Magellanic penguins average about 17.5 inches in height and weigh around 6.5 pounds. These figures place them in the category of "average" for penguin physical measurements. Both the male and the female exhibit the same color patterns (monomorphism).
The ecology of the Magellanic penguin is diverse. It inhabits the cold temperate subantarctic islands and the Chilean coasts. The Magellanic penguin both temporally and spatially overlaps with the Humboldt penguin, but they do not usually interbreed. When Magellanic penguins do breed, they do so on Juan Fernandez, Staten Island, Tierra del Fuego, and the Falkland Islands from late September to February. They do migrate during the year.
Their populations may be threatened by continued oil spills and other human activities, but there are an estimated 1.2 million pairs of these birds. Naturally, they are preyed upon by the Southern sea lion, the Dominican gull (chicks, eggs) and the Giant petrel (chicks, eggs). Their diet consists of primarily marine crustaceans and small fish.
The Magellanic penguin is sometimes called the jackass penguin.

Magellanic penguins come ashore at the same places to gather in the same nests with the same mates as years before to breed and hatch their eggs. The males begin to arrive at the end of August to get their nests ready to receive the females in September. After mating and laying their eggs, both males and females share the responsibilities of incubation for 40 days, after which their young hatch. Between February and March, the young are the first to take off for their almost yearlong stay at sea. The adults finally abandon their colonies in April to take to the sea, traveling as far as the latitudes of Brazil.

The largest colony of Magellanic penguins is on Punta Tombo in Chubut with a population of approximately 500.000 adults; there has been a considerable reduction in their numbers since the mid-1990s.

As human beings, we are accustomed to having practically all types of animals flee when we come near them. Few species show any curiosity for getting closer to us. But the whale offers a singular opportunity to establish a link, even if only a temporary one. And here, in Argentina, on the Valdés Peninsula,(Chubut Province), 1,400 kilometers south of Buenos Aires, travelers can witness one of the world's most famed natural spectacles, while enjoying the docile presence of these huge mammals.

This Argentine coastal region is one of the largest whale mating grounds in the world, ranking after South Africa, whose coastal waters receive periodic visits of between 2,000 and 3,000 whales out of the 6,000 that are estimated to populate the world's oceans.
Beaches still waiting to be discovered; an open untroubled sky, free of tall buildings and gray smokestacks, and the placid waters of the gulf: This is the scenario chosen as from May each year by the southern right whales. This tranquil seascape off the coast of the Valdés Peninsula is the place of preference for the reproductive cycle and most sublime moment in the lives of these 15-meter-long sea-going mammals. The mating rite is marked by the twists and turns of the courting dance, spectacular leaps into the air and crashing dives back into the sea, an exciting show that usually takes place a couple of kilometers off shore.

Several males at a time stir the foamy sea with antics that have little to do with their habitual behavior.
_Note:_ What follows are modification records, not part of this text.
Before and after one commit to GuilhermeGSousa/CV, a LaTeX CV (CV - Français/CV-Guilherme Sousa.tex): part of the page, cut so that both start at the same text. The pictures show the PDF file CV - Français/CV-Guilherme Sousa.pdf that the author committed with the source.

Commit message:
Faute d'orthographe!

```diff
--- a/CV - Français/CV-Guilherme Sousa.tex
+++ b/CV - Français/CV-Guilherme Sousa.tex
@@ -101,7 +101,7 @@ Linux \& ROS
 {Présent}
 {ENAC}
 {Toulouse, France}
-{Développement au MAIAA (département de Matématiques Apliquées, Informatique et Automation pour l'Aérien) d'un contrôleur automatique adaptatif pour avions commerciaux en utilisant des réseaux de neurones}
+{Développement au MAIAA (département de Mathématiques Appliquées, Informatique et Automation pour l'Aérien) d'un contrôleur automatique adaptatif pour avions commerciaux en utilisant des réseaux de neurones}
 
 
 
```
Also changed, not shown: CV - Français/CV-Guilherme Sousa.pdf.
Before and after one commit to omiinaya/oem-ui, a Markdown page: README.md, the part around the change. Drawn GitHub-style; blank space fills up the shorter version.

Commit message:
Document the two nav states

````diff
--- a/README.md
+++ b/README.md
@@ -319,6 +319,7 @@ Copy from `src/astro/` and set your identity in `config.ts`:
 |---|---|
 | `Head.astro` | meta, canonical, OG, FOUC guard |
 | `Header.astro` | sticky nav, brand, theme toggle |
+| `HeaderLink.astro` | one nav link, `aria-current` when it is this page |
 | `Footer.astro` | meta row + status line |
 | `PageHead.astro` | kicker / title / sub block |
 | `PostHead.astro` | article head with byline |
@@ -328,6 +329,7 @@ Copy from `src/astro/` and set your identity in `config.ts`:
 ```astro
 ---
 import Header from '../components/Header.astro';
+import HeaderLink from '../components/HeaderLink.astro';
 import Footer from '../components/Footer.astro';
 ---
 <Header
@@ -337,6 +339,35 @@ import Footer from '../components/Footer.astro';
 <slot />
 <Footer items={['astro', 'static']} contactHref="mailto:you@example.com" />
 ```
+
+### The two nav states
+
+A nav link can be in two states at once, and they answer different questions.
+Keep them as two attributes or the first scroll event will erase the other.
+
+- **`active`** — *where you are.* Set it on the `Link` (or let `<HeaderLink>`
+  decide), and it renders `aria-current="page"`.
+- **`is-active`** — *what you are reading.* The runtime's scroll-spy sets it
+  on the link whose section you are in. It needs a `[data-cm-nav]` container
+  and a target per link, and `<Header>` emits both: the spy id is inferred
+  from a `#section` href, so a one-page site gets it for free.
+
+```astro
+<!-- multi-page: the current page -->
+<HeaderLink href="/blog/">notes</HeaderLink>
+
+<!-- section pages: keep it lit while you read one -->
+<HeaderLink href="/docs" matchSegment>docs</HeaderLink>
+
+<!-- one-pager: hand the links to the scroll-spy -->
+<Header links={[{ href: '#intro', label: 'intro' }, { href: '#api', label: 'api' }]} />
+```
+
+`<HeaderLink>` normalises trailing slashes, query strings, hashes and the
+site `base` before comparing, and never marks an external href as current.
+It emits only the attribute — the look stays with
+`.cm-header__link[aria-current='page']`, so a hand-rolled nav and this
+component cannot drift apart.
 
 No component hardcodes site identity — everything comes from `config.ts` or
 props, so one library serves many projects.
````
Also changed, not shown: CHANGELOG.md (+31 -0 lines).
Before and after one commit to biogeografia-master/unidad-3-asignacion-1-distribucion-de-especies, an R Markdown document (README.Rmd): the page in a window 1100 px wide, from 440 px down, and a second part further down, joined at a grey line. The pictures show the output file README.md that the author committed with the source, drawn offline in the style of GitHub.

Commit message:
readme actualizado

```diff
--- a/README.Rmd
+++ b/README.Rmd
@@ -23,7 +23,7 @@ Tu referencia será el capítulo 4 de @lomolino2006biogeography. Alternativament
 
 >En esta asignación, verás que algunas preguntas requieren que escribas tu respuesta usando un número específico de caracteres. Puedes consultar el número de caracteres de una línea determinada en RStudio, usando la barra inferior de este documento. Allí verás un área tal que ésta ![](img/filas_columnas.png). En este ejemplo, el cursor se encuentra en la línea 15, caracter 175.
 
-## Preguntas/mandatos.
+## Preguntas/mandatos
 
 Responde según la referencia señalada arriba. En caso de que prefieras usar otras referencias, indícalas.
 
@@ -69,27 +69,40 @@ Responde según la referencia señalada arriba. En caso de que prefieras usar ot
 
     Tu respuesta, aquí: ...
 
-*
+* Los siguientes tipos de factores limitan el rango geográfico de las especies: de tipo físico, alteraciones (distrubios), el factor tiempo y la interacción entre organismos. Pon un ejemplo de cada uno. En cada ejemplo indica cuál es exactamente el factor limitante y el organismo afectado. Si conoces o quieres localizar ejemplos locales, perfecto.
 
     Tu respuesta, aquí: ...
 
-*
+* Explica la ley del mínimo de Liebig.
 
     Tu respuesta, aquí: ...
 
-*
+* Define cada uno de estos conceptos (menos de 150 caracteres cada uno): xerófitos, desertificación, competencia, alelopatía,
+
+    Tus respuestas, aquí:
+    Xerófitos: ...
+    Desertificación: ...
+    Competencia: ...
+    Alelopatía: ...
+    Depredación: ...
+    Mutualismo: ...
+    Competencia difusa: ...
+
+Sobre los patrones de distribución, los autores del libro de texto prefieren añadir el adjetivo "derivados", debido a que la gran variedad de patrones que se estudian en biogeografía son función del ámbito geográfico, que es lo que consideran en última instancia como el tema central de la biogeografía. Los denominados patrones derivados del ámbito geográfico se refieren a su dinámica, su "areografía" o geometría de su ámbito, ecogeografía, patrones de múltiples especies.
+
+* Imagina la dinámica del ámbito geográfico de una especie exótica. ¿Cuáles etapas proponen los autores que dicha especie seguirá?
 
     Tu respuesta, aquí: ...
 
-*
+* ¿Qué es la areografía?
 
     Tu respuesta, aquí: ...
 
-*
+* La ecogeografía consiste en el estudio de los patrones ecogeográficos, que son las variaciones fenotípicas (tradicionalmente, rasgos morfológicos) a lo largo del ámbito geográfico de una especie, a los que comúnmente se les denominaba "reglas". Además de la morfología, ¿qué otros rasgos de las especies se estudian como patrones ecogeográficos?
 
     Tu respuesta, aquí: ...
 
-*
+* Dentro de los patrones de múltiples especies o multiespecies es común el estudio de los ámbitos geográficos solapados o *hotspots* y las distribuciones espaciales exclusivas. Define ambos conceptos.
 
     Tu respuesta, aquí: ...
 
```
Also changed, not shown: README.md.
They become aggressive with one another in their attempts to seduce the same female. The female resists at first, but eventually gives in to the charms of one of her suitors. The male's reproductive organs store an enormous amount of semen (some 500 kilograms per testicle), enough to impregnate several females. When the female finally accepts the male's overtures, coitus takes place with both whales in a vertical position, facing one another, with their heads out of the water. The joyous result of this encounter is the birth of a whale calf, about five meters in length, that grows at a rate of 35 centimeters a day thereafter. Whale cows give birth once every three years and the gestation period is 12 months.